··· Stored data ···

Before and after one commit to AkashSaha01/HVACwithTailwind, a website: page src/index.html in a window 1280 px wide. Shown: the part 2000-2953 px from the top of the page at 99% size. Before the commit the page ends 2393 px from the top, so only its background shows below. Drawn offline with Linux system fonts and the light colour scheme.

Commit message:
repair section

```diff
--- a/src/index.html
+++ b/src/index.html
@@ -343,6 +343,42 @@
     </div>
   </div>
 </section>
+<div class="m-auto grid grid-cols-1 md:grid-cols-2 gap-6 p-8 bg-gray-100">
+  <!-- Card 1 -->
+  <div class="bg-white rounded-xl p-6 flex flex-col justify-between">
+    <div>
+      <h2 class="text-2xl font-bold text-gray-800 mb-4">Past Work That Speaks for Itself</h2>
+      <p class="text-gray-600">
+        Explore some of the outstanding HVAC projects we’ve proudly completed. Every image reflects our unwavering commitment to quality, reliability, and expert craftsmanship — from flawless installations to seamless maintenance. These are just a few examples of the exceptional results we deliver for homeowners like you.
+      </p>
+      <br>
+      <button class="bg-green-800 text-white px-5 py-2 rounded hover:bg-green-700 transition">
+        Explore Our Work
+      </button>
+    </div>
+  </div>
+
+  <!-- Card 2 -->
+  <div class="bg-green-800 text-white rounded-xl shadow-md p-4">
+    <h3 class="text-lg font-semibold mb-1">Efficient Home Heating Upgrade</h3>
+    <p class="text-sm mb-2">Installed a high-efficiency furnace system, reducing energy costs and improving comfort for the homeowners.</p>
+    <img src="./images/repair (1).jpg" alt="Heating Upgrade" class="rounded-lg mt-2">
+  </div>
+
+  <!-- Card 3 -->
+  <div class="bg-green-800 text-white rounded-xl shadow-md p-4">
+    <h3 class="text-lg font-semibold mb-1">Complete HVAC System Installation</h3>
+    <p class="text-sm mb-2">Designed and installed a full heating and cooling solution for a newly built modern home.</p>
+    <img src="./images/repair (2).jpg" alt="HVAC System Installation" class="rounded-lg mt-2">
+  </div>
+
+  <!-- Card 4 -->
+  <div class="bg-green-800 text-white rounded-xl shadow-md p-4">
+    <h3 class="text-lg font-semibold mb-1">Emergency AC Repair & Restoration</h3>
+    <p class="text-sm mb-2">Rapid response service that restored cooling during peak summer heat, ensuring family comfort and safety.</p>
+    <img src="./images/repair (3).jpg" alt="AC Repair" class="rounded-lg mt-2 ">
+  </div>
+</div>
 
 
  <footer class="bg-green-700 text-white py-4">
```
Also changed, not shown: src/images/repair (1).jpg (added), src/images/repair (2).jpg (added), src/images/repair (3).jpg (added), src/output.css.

···

* **Work request**: Among the records, find every line holding the word "homeowners" and copy it.

* **The completed task**:
+        Explore some of the outstanding HVAC projects we’ve proudly completed. Every image reflects our unwavering commitment to quality, reliability, and expert craftsmanship — from flawless installations to seamless maintenance. These are just a few examples of the exceptional results we deliver for homeowners like you.
+    <p class="text-sm mb-2">Installed a high-efficiency furnace system, reducing energy costs and improving comfort for the homeowners.</p>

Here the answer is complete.